Norbert Haug 2010.jpg
Norbert Haug in 2010
Born (1952-11-24) 24 November 1952 (age 66)
ResidenceStuttgart, Germany
NationalityGermany German
OccupationVice President, Mercedes-Benz Motorsport
Known forJournalist
Mercedes-Benz Motorsport
Home townPforzheim, Baden-Württemberg
SuccessorToto Wolff
Children1 daughter

Norbert Haug (born 24 November 1952 in Engelsbrand, Baden-Württemberg) is a German journalist, and the former Vice President of Mercedes-Benz motorsport activity, including Formula One, Formula 3 and DTM. Under his direction Mercedes-Benz enjoyed considerable success in all categories, winning multiple races and championships.

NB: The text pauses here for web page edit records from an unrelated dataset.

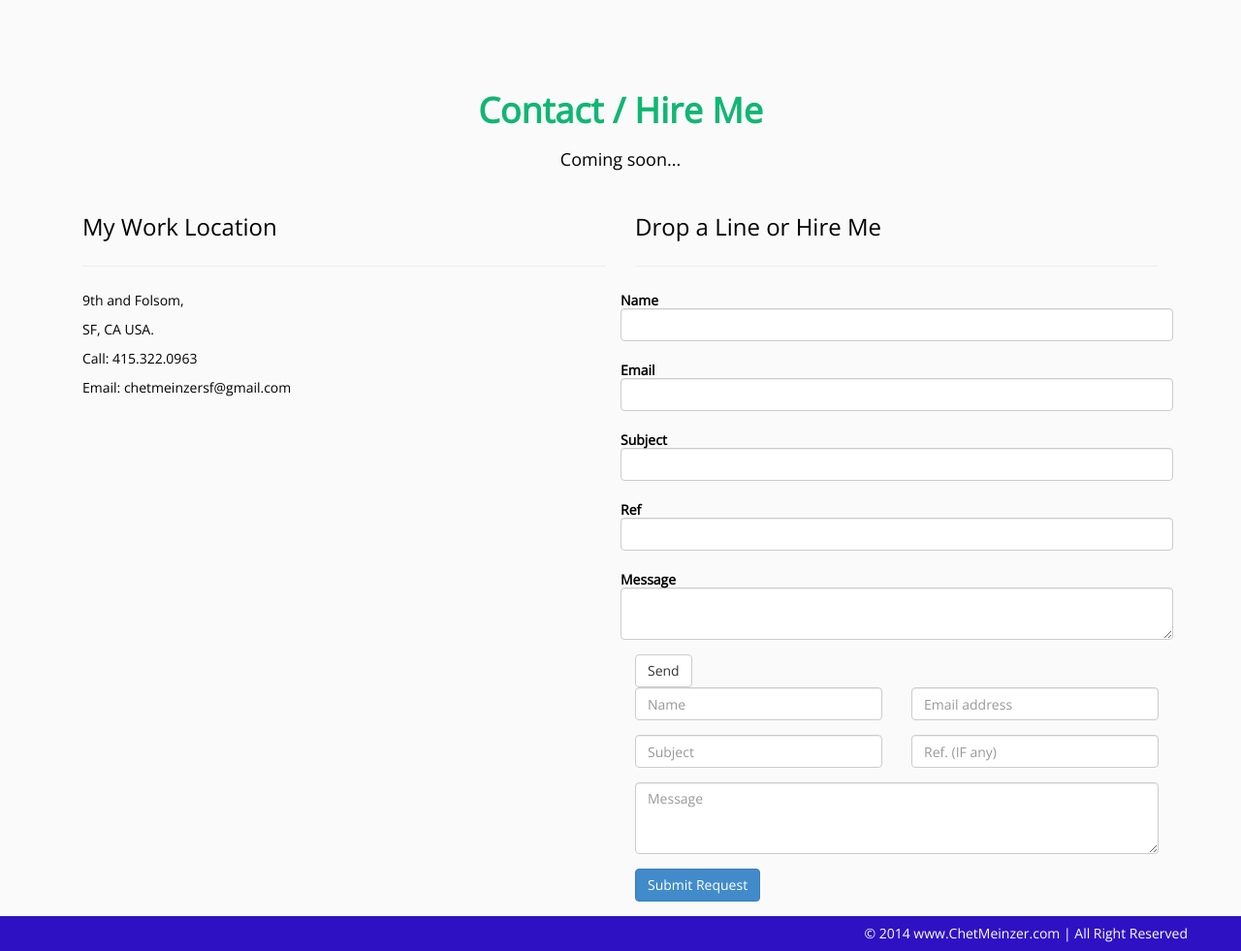
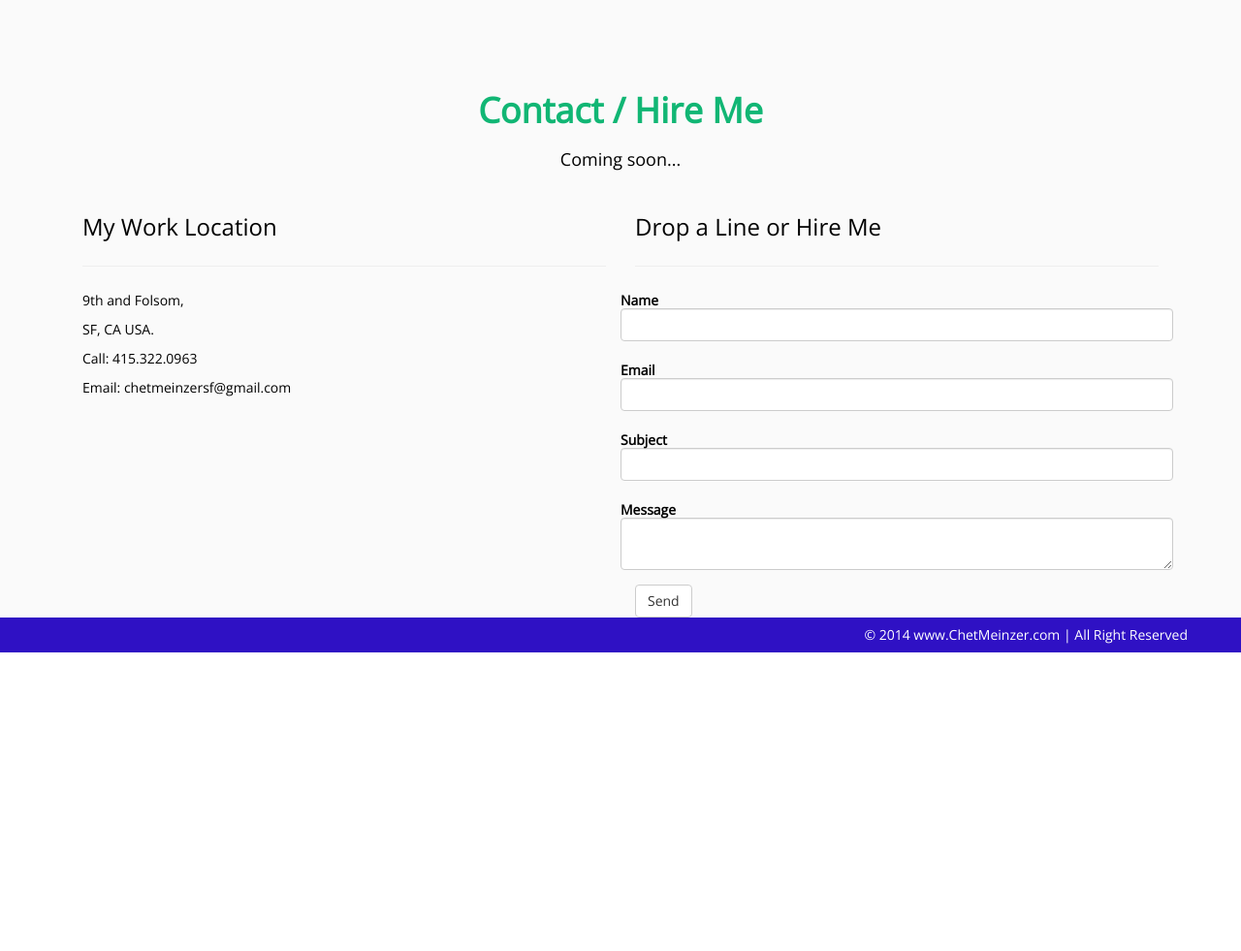
Before and after one commit to chetstar/newchetweb, a Flask app: page / in a window 1280 px wide; the page is wider, and only the part inside the window is pictured. Shown: the part 2938-3919 px from the top of that part at 97% size. After the commit the page ends 3611 px from the top of that part, so only its background shows below. Run offline with Flask 2, Linux system fonts and the light colour scheme; some libraries are stand-ins or nearby versions.

Commit message:
contact form

```diff
--- a/app.py
+++ b/app.py
@@ -1,6 +1,7 @@
 import os
 from flask import Flask, render_template, send_from_directory
 from flask_bootstrap import Bootstrap
+from flask.ext.sqlalchemy import SQLAlchemy
 # from flask.ext.sqlalchemy import SQLAlchemy
 
 # initialization
@@ -8,11 +9,12 @@ app = Flask(__name__)
 app.config.update(
     DEBUG = True,
 )
+app.config.from_object('config')
+#now i can access config vars via app.config['VAR_Name']
 Bootstrap(app)
-
-
+db = SQLAlchemy(app)
 from views import *
-
+from models import *
 # launch
 if __name__ == "__main__":
     port = int(os.environ.get("PORT", 5000))
--- a/config.py
+++ b/config.py
@@ -1,2 +1,8 @@
 CSRF_ENABLED = True
 SECRET_KEY = 'you-will-never-guess'
+
+import os
+basedir = os.path.abspath(os.path.dirname(__file__))
+
+SQLALCHEMY_DATABASE_URI = 'sqlite:///' + os.path.join(basedir, 'app.db')
+SQLALCHEMY_MIGRATE_REPO = os.path.join(basedir, 'db_repository')
--- a/forms.py
+++ b/forms.py
@@ -1,10 +1,10 @@
 from flask.ext.wtf import Form
 from wtforms.fields import TextField, SubmitField, TextAreaField
+from wtforms import validators, ValidationError
 
 class ContactForm(Form):
-  name = TextField("Name")
-  email = TextField("Email")
-  subject = TextField("Subject")
-  ref=TextField("Ref")
-  message = TextAreaField("Message")
+  name = TextField("Name",  [validators.Required("Please enter your name.")])
+  email = TextField("Email",  [validators.Required("Please enter your email address."), validators.Email("Please enter your email address.")])
+  subject = TextField("Subject",  [validators.Required("Please enter a subject.")])
+  message = TextAreaField("Message",  [validators.Required("Please enter a message.")])
   submit = SubmitField("Send")
--- a/templates/404.html
+++ b/templates/404.html
@@ -1,4 +1,4 @@
-{% extends "base.html" %}
+{% extends "index.html" %}
 {% block title %} - Page Not Found{% endblock %}
 {% block content %}
   <h1>Page Not Found</h1>
--- a/templates/index.html
+++ b/templates/index.html
@@ -241,51 +241,12 @@ quality with data visualization and drill down functions.
                         <hr />
                          <form class="form form-horizontal" method="post" role="form">
                        {{ form.hidden_tag() }}
-  {{ wtf.form_errors(form, hiddens="only") }}
-  {{ wtf.form_field(form.name) }}
-  {{ wtf.form_field(form.email) }}
-    {{ wtf.form_field(form.subject) }}
-  {{ wtf.form_field(form.ref) }}
-    {{ wtf.form_field(form.message) }}
-    {{ wtf.form_field(form.submit) }}
+                       {% for message in get_flashed_messages() %}
+                       <span style="color: red;">[{{ message }}]</span>
+{% endfor %}
+{{ wtf.quick_form(form) }}
 </form>
-                        <form>
-                        <form>
-                            <div class="row">
-                                <div class="col-md-6 ">
-                                    <div class="form-group">
-                                        <input type="text" class="form-control" required="required" placeholder="Name">
-                                    </div>
-                                </div>
-                                <div class="col-md-6">
-                                    <div class="form-group">
-                                        <input type="text" class="form-control" required="required" placeholder="Email address">
-                                    </div>
-                                </div>
-                            </div>
-                              <div class="row">
-                                <div class="col-md-6 ">
-                                    <div class="form-group">
-                                        <input type="text" class="form-control" required="required" placeholder="Subject">
-                                    </div>
-                                </div>
-                                <div class="col-md-6 ">
-                                    <div class="form-group">
-                                        <input type="text" class="form-control"  placeholder="Ref. (IF any)">
-                                    </div>
-                                </div>
-                            </div>
-                            <div class="row">
-                                <div class="col-md-12 ">
-                                    <div class="form-group">
-                                        <textarea name="message" id="message" required="required" class="form-control" rows="3"  placeholder="Message"></textarea>
-                                    </div>
-                                    <div class="form-group">
-                                        <button type="submit" class="btn btn-primary">Submit Request</button>
-                                    </div>
-                                </div>
-                            </div>
-                        </form>
+
                     </div>
 
                 </div>
--- a/views.py
+++ b/views.py
@@ -1,5 +1,5 @@
 from app import app
-from flask import Flask, render_template, send_from_directory, request, flash
+from flask import Flask, render_template, send_from_directory, request, flash,redirect,url_for
 from forms import ContactForm
 
 app.secret_key = 'development key'
@@ -8,11 +8,15 @@ app.secret_key = 'development key'
 def page_not_found(e):
     return render_template('404.html'), 404
 
+
 @app.route("/", methods=['GET', 'POST'])
 def index():
     form = ContactForm()
     if request.method == 'POST':
-       return 'Form posted.'
-
+        if form.validate() == False:
+            flash('All fields are required.')
+            return redirect(url_for('index'))
+        else:
+            return 'Form posted.'
     elif request.method == 'GET':
        return render_template('index.html', form=form)
```
Also changed, not shown: __init__.py (added, +8 -0 lines), db_create.py (added, +12 -0 lines), db_migrate.py (added, +15 -0 lines), models.py (added, +14 -0 lines), static/css/main.css (added, +71 -0 lines).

Haug joined the Pforzheimer Zeitung newspaper in his home town of Pforzheim as a volunteer, before joining them as a trainee journalist. He then joined publishing house Motor-Presse-Verlag in Stuttgart, part of Gruner + Jahr, where he became head of motorsports for Auto, Motor und Sport magazine before becoming its deputy chief editor in 1988.

While pursuing a career in journalism he also raced cars, including the 24 Hours Nürburgring where he came second in 1985, and took part, like many in Formula One, in the Porsche Carrera Cup. In 1986, Haug drove a Williams F1 car in private test.


Haug together with Bernd Schneider (on the left) and Dieter Zetsche (right) in 2008

Haug joined Mercedes-Benz in 1990, with a brief to revive their motor sport credentials. Haug maintained Mercedes presence in Group C and later in the DTM and International Touring Car Championship. Early successes included Klaus Ludwig winning the DTM drivers title in 1992 and 1994, and Bernd Schneider winning both the DTM and ITC drivers titles in 1995. In 2000 Haug and Mercedes were instrumental in the relaunch of Deutsche Tourenwagen Masters. On December 13, 2012, it was announced that Haug would leave his role and the company at the end of 2012.[1]

Formula One[edit]

Under Haug's direction, Mercedes-Benz re-entered Formula One after almost 40 years. In 1993 Haug negotiated a partnership with Peter Sauber, with engineering assistance which resulted in Sauber team cars having the words Concept by Mercedes-Benz on their engine bay flanks. In 1994 Haug negotiated Mercedes-Benz entry to the CART championship, and the Sauber-Mercedes cars were now officially powered by Mercedes-Benz badged engines, developed by the company's development arrangement with United Kingdom based manufacturer Ilmor.

After the serious accident at the Monaco Grand Prix which resulted in injury to Karl Wendlinger, and with Team McLaren looking for a new engine supplier, Haug negotiated Mercedes-Benz partnership with McLaren from the 1995 season.

Personal life[edit]

Haug is married, with one daughter.


  1. ^ Gilbert, Eric. "Norbert Haug out of Mercedes-Benz Motorsport". Retrieved 13 December 2012.

External links[edit]